Mille Wilson first attended college in St. Thomas, Ontario, were her father and uncle had once lived, and then went on to study at Lombard University in Galesburg, Illinois before earning her medical degree from the Michigan College of Medicine and Surgery in Detroit in 1903. She first served as a house physician at the Detroit Emergency Hospital, but when her uncle Jerry Wilson died in 1906 she resigned her post and returned home to Rochester to assist her father in his practice.

A year later, she was appointed assistant physician at the Michigan Home for the Feeble-Minded and Epilepetic at Lapeer (later known as the Lapeer State Home and Training School). She would hold that position for the next 41 years, until her retirement in 1948.

Dr. Mille Wilson was known as something of a pioneer. Not only was she a women in a male-dominated profession, but she was believed to be the first woman automobile driver in Lapeer County. Furthermore, at the age of 70 she took pilot lessons at a Flint airport.

Following her retirement in 1948, Mille Wilson moved to Plainwell, Michigan, to live with a friend. Although she died in Lapeer in 1957, she was buried in Plainwell near her friend rather than in Lapeer or Rochester.

An obituary of Mille's father, Dr. Jesse Wilson, which was published in The Canada Lancet at the time of his death in 1913, claimed that Jesse Wilson was descended from family that boasted several eminent physicians, although their names were not specifically noted. In addition to those in her father's lineage, however, Mille also had at least one physician ancestor in the lineage of her mother, Susan Richardson Mack. According to Mille's membership record in the Daughters of the American Revolution, she was the great-great-granddaughter of American patriot Stephen Powers, who served as a soldier and surgeon attending the wounded at the Battle of Bunker Hill.

Thanks to Rod Wilson for the newspaper feature about Mille Wilson which included the photograph show here.

Friday, November 1, 2013

This Month in Rochester History

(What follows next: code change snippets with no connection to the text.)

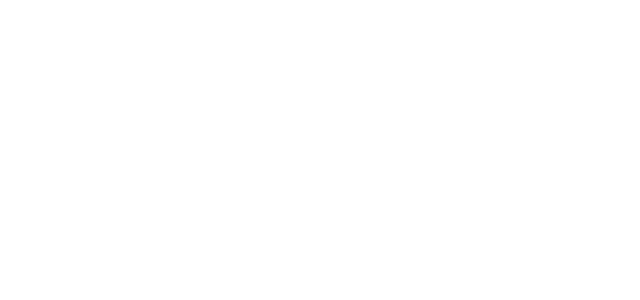
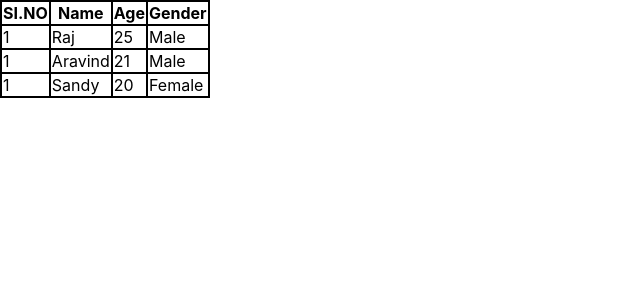
Before and after one commit to VeereshaS431/React-tasks, a React (Create React App) app: page / in a window 1280 px wide. Shown: the top 300 px of the page, without its empty margins (0-640 px from the left). Built offline with nearby package versions, Linux system fonts and the light colour scheme.

Commit message:
tabledata

```diff
--- a/src/App.css
+++ b/src/App.css
@@ -1,66 +1,4 @@
-.App {
-  /* text-align: center; */
-  display: flex;
-  justify-content: space-around;
+table,th,tr,td{
+  border :2px solid;
+  border-collapse: collapse;
 }
-.function{
-  display: flex;
-  flex-direction: column;
-  row-gap: 10px;
-}
-.classComp{
-  display: flex;
-  flex-direction: column;
-  row-gap: 10px;
-}
-img{
-  width: 340px;
-  height: 200px;
-}
-table,th,td{
-  border: 1px solid black;
-  border-collapse: collapse;
-  text-align: center;
-
-}
-
-form{
-  display: flex;
-  flex-direction: column;
-  row-gap: 10px;
-}
-
-.App-logo {
-  height: 40vmin;
-  pointer-events: none;
-}
-
-@media (prefers-reduced-motion: no-preference) {
-  .App-logo {
-    animation: App-logo-spin infinite 20s linear;
-  }
-}
-
-.App-header {
-  background-color: #282c34;
-  min-height: 100vh;
-  display: flex;
-  flex-direction: column;
-  align-items: center;
-  justify-content: center;
-  font-size: calc(10px + 2vmin);
-  color: white;
-}
-
-.App-link {
-  color: #61dafb;
-}
-
-@keyframes App-logo-spin {
-  from {
-    transform: rotate(0deg);
-  }
-  to {
-    transform: rotate(360deg);
-  }
-}
--- a/src/App.js
+++ b/src/App.js
@@ -1,11 +1,12 @@
 
 import './App.css';
+import CustomTable from './classComponents/table';
 
 
 function App() {
   return (
     <div className="App">
-
+     <CustomTable/>
     </div>
   );
 }
--- /dev/null
+++ b/src/classComponents/table.js
@@ -0,0 +1,39 @@
+import { Component } from "react";
+
+class CustomTable extends Component{
+    render(){
+        return(
+           <>
+           <table>
+               <tr>
+                <th>SI.NO</th>
+                <th>Name</th>
+                <th>Age</th>
+                <th>Gender</th>
+               </tr>
+               <tr>
+                 <td>1</td>
+                 <td>Raj</td>
+                 <td>25</td>
+                 <td>Male</td>
+               </tr>
+               <tr>
+                 <td>1</td>
+                 <td>Aravind</td>
+                 <td>21</td>
+                 <td>Male</td>
+               </tr>
+               <tr>
+                 <td>1</td>
+                 <td>Sandy</td>
+                 <td>20</td>
+                 <td>Female</td>
+               </tr>
+
+
+           </table>
+           </>
+        )
+    }
+}
+export default CustomTable;
```
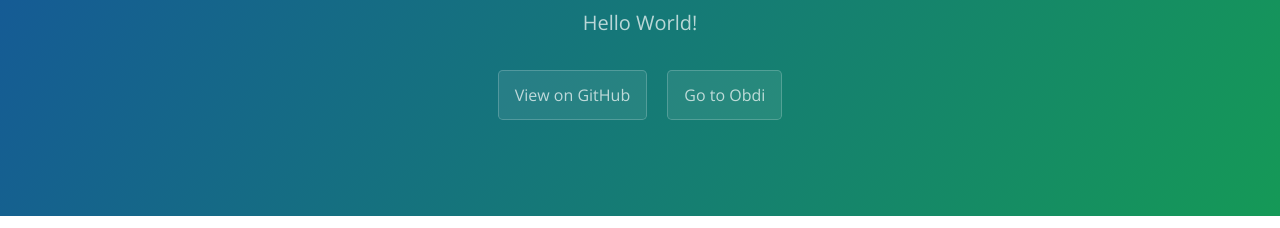
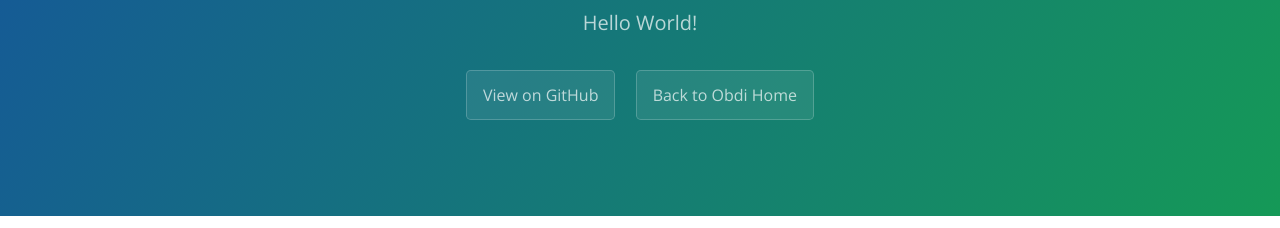
Before and after one commit to mclarkson/obdi-dev-repository, a plain HTML site: page index.html in a window 1280 px wide. Shown: the part 167-395 px from the top of the page. Drawn offline with nearby package versions, Linux system fonts and the light colour scheme.

Commit message:
Doc update

```diff
--- a/index.html
+++ b/index.html
@@ -15,7 +15,7 @@
     <h1 class="project-name">Obdi-dev-repository</h1>
     <h2 class="project-tagline">Hello World!</h2><a href="https://github.com/mclarkson/obdi-dev-repository" class=
     "btn">View on GitHub</a>
-    <a href="http://obdi.io" class="btn">Go to Obdi</a>
+    <a href="http://obdi.io" class="btn">Back to Obdi Home</a>
     <!--
     <a href="https://github.com/mclarkson/obdi-dev-repository/zipball/master" class=
     "btn">Download .zip</a>
```
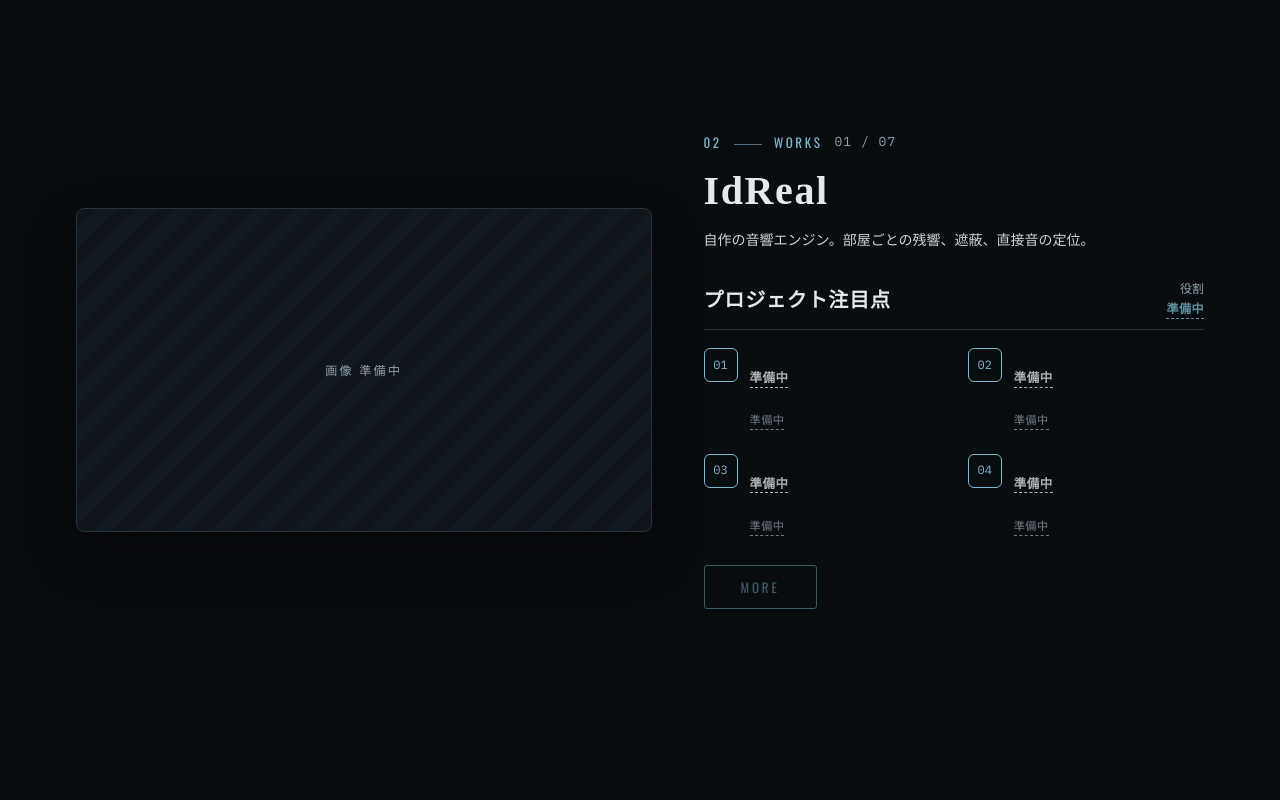
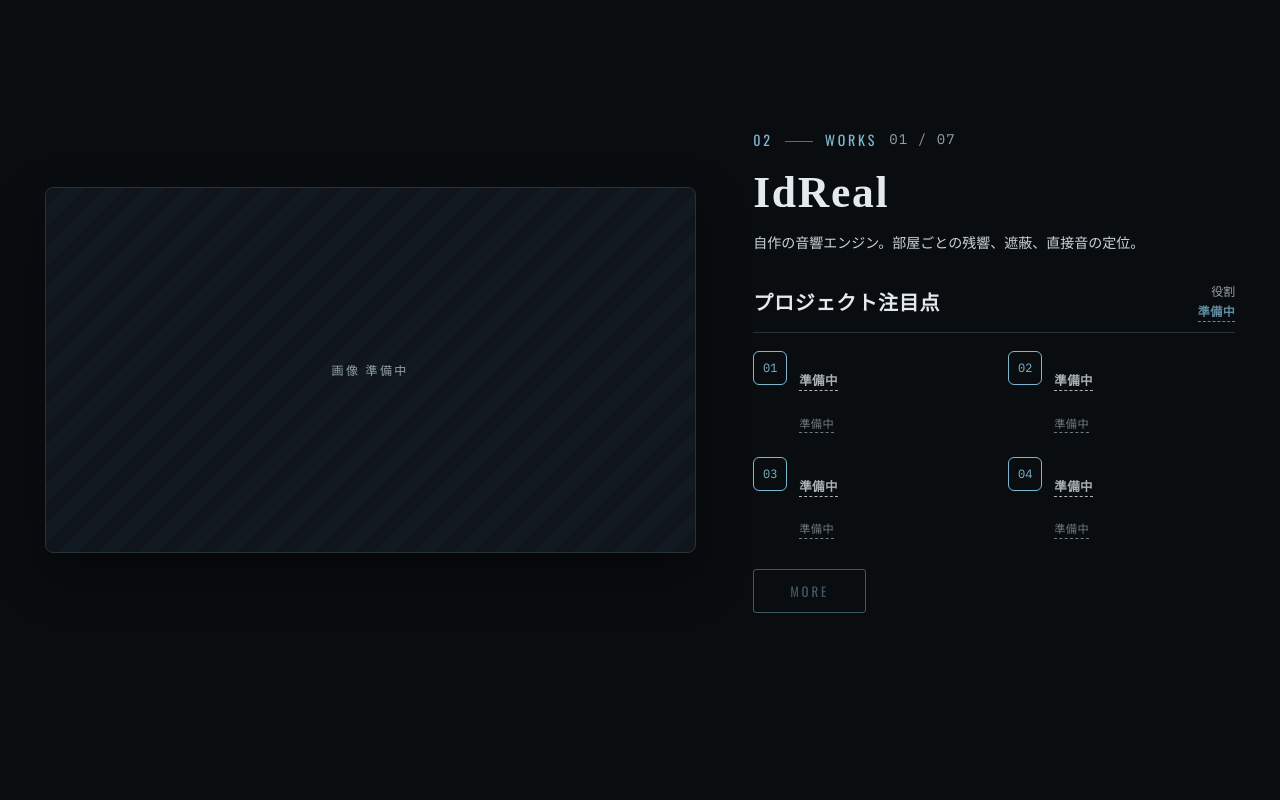
Before and after one commit to hiro1222/hiro1222.github.io, a plain HTML site: page index.html in a window 1280 px wide. Shown: the part 3080-3880 px from the top of the page. Drawn offline with nearby package versions, Linux system fonts and the light colour scheme; a web font is replaced by a local one.

Commit message:
作品: PC は画像を左へ寄せて大きく（作品の枠だけ横幅いっぱい・画像 1.35 : 情報 1）、題・説明・注目点の文字も大きく
Co-Authored-By: Claude Opus 5.5 <noreply@anthropic.com>

```diff
--- a/index.html
+++ b/index.html
@@ -225,9 +225,26 @@ button{font:inherit}
 .w-shot{grid-area:shot}
 .w-detail{grid-area:detail}
 @media (min-width:1024px){
-  .w-grid{grid-template-columns:minmax(0,1.15fr) minmax(0,1fr); grid-template-areas:"shot head" "shot detail"; gap:0 52px}
+  /* 画像を左へ寄せて大きく：作品の枠だけ横幅いっぱい（端は画面の 3.5%） */
+  .p-work .wrap{max-width:none; padding-left:max(24px, 3.5vw); padding-right:max(24px, 3.5vw)}
+  .w-grid{grid-template-columns:minmax(0,1.35fr) minmax(0,1fr); grid-template-areas:"shot head" "shot detail"; gap:0 clamp(40px, 4.5vw, 88px)}
   .w-shot{align-self:center}
   .w-head{align-self:end}
+  .w-head, .w-detail{max-width:680px}
+  /* 情報も大きく */
+  .p-work h2{font-size:clamp(34px, 3.4vw, 52px)}
+  .w-head .eyebrow{font-size:14px}
+  .w-lead{font-size:16px; margin-top:12px}
+  .w-pts-head{margin-top:30px; padding-bottom:12px}
+  .w-pts-head h3{font-size:24px}
+  .w-role{font-size:13px}
+  .w-role b{font-size:16px}
+  .w-pts{margin-top:22px; gap:26px 34px}
+  .w-pts li{grid-template-columns:42px minmax(0,1fr); column-gap:14px}
+  .w-ic{width:42px; height:42px; font-size:14px}
+  .w-pts h4{font-size:17px}
+  .w-pts p{font-size:14.5px}
+  .w-more{margin-top:32px; padding:11px 44px; font-size:14px}
 }
 .w-head .eyebrow{color:var(--wa)}
 .w-idx{font-family:var(--f-mono); letter-spacing:.08em; color:var(--night-muted)}
```
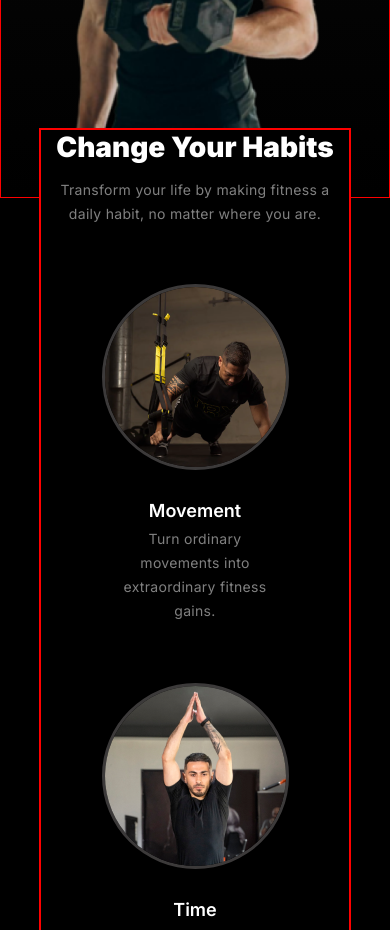
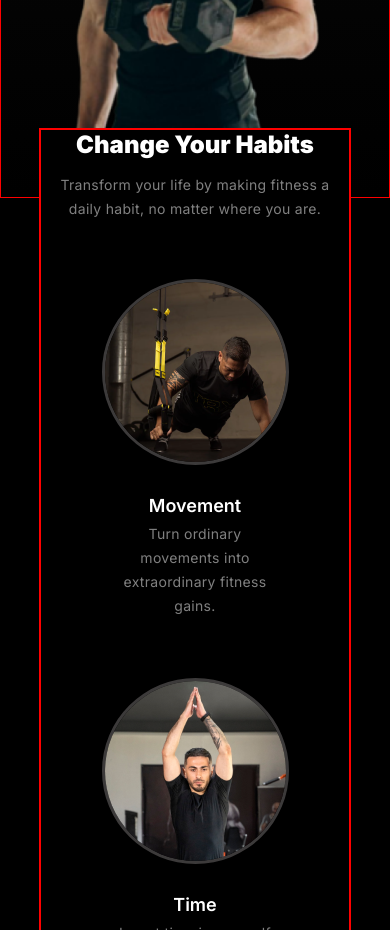
Before and after one commit to Soraiya11-7/Assignment-2-solution, a plain HTML site: page index.html in a window 390 px wide. Shown: the part 840-1770 px from the top of the page. Drawn offline with Linux system fonts and the light colour scheme; a web font is replaced by a local one.

```diff
--- a/style.css
+++ b/style.css
@@ -730,7 +730,7 @@ select{
             height: auto;
         }
         .Habit-container h2{
-            font-size: 28px;
+            font-size: 24px;
             margin-bottom: 14px;
             /* height: 58px; */
         }
@@ -762,7 +762,7 @@ select{
              width: 100%;
         }
         .habit-content p{
-            width: 70%;
+            width: 71%;
             font-size: 14px;
         }
         .habit-4{
```
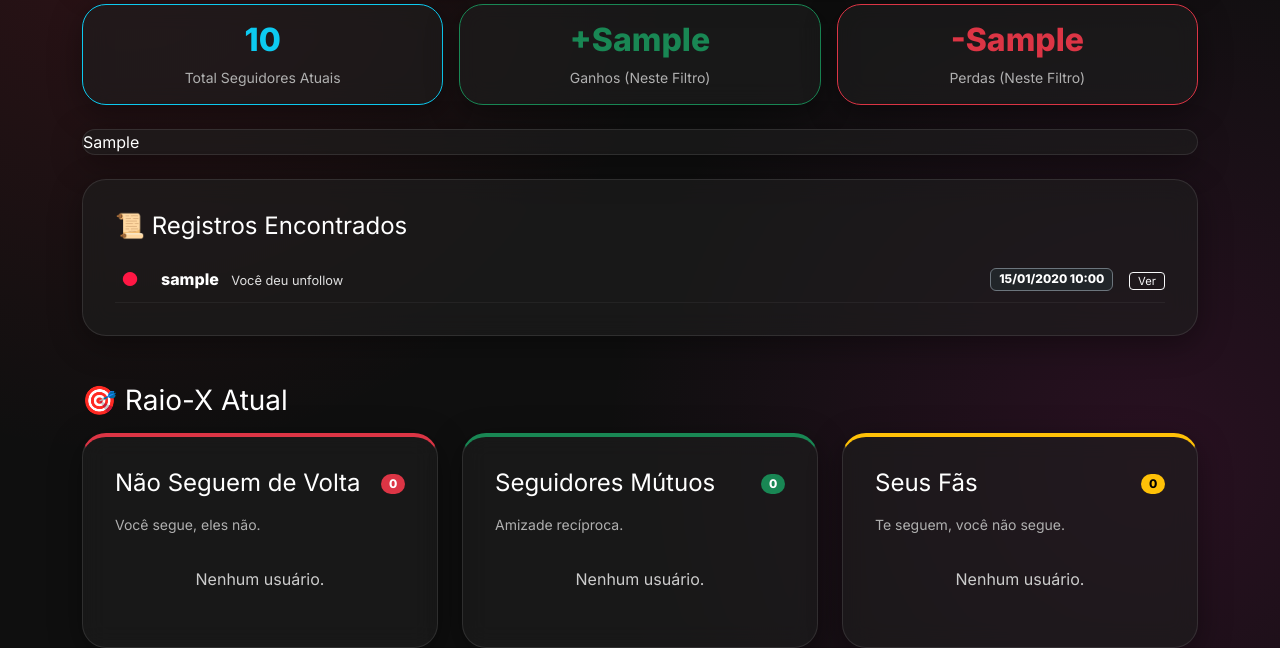
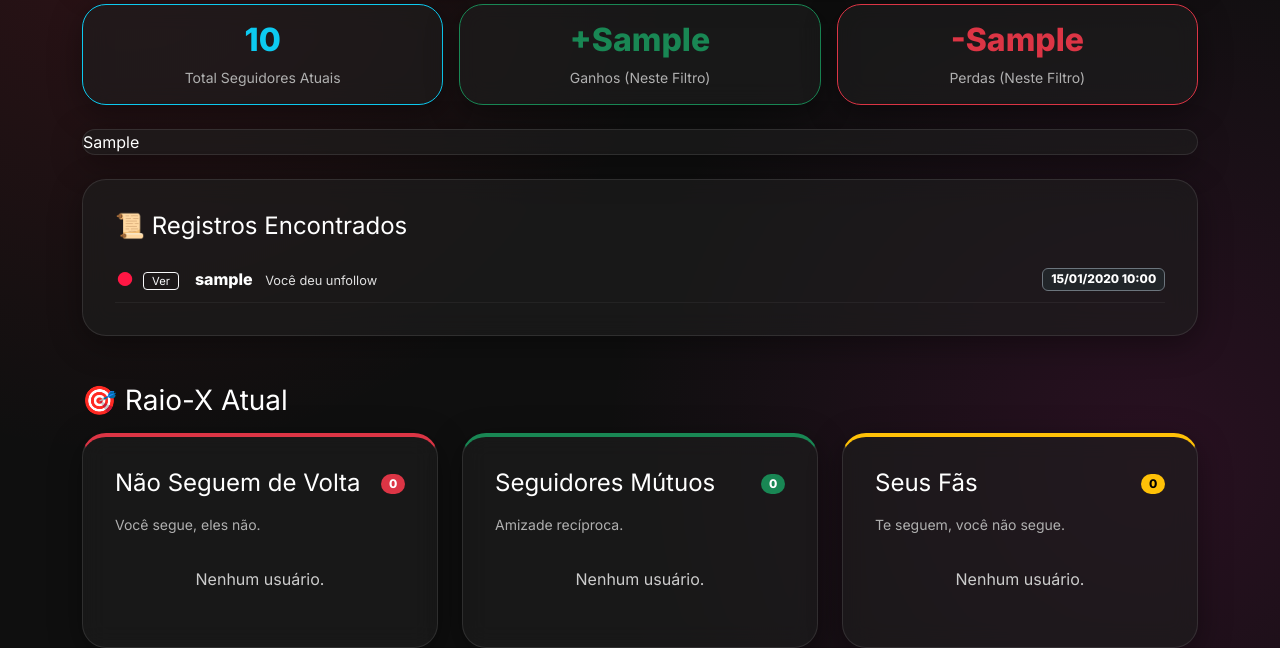
Before and after one commit to thiagomtek/instagram-tracker, a Flask app: template templates/dashboard.html in a window 1280 px wide. Shown: the part 277-925 px from the top of the page. Run offline with Flask 3, Linux system fonts and the light colour scheme; the template is opened without the code that fills it: most values are stand-ins (such as "Sample title", 1, 10 or a date in 2020).

Commit message:
Botão ver

```diff
--- a/templates/dashboard.html
+++ b/templates/dashboard.html
@@ -116,12 +116,15 @@
                 {% for log in history_logs %}
                 <div class="list-item py-2">
                     <div class="d-flex align-items-center w-100">
-                        <div class="me-3" style="width: 30px; text-align: center;">
+                        <div class="me-2" style="width: 20px; text-align: center;">
                             {% if log.action == 'gained' %}
                                 <span style="color: #00e676; font-size: 1.2rem;">●</span>
                             {% else %}
                                 <span style="color: #ff1744; font-size: 1.2rem;">●</span>
                             {% endif %}
+                        </div>
+                        <div class="me-3">
+                             <a href="https://instagram.com/{{ log.username }}" target="_blank" class="btn btn-sm btn-outline-light py-0" style="font-size: 0.7rem;">Ver</a>
                         </div>
                         <div class="flex-grow-1">
                             <div class="d-flex justify-content-between align-items-center">
@@ -139,9 +142,6 @@
                                     {{ log.date_added|format_date }}
                                 </span>
                             </div>
-                        </div>
-                        <div class="ms-3">
-                             <a href="https://instagram.com/{{ log.username }}" target="_blank" class="btn btn-sm btn-outline-light py-0" style="font-size: 0.7rem;">Ver</a>
                         </div>
                     </div>
                 </div>
```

November 1963 is remembered in Rochester history in much the same way that it is by people across the nation. Fifty years ago this month, Rochester residents were stunned and saddened by the assassination of President John F. Kennedy. Under a banner headline that read "Rochester Bows Head in Sorrow for Fallen President," the Rochester Clarion reported in part:
Suddenly, the streets were empty. It was an overcast, partially rainy early afternoon in Rochester when word was flashed by radio and television that President John F. Kennedy had been struck down by an assassin's bullet while riding down a Dallas street.
. . .
In the National Bank of Detroit office here, a radio was turned on. The customers and personnel froze as the death was announced and the National Anthem was played. Businesses suddenly found their stores almost empty.

The article went on to say that a variety of local events were cancelled or postponed over the weekend that followed the president's death. A turkey drawing by downtown merchants, a hootenanny at the high school, and the Illinois-Michigan State football game at East Lansing were among the activities that did not take place.  What did take place were special local church services on the day of the funeral.  The Clarion continued with its description of local observances:
Schools were closed Monday. There was no mail delivery and all federal and local governmental offices closed their doors. A black drape hung over the front entrance of the Municipal Building. Monday night was the regular meeting of the Village Council. A proclamation by Council President was read and the meeting was quietly adjourned until Tuesday night.
. . .
It was a remarkable and most tragic weekend.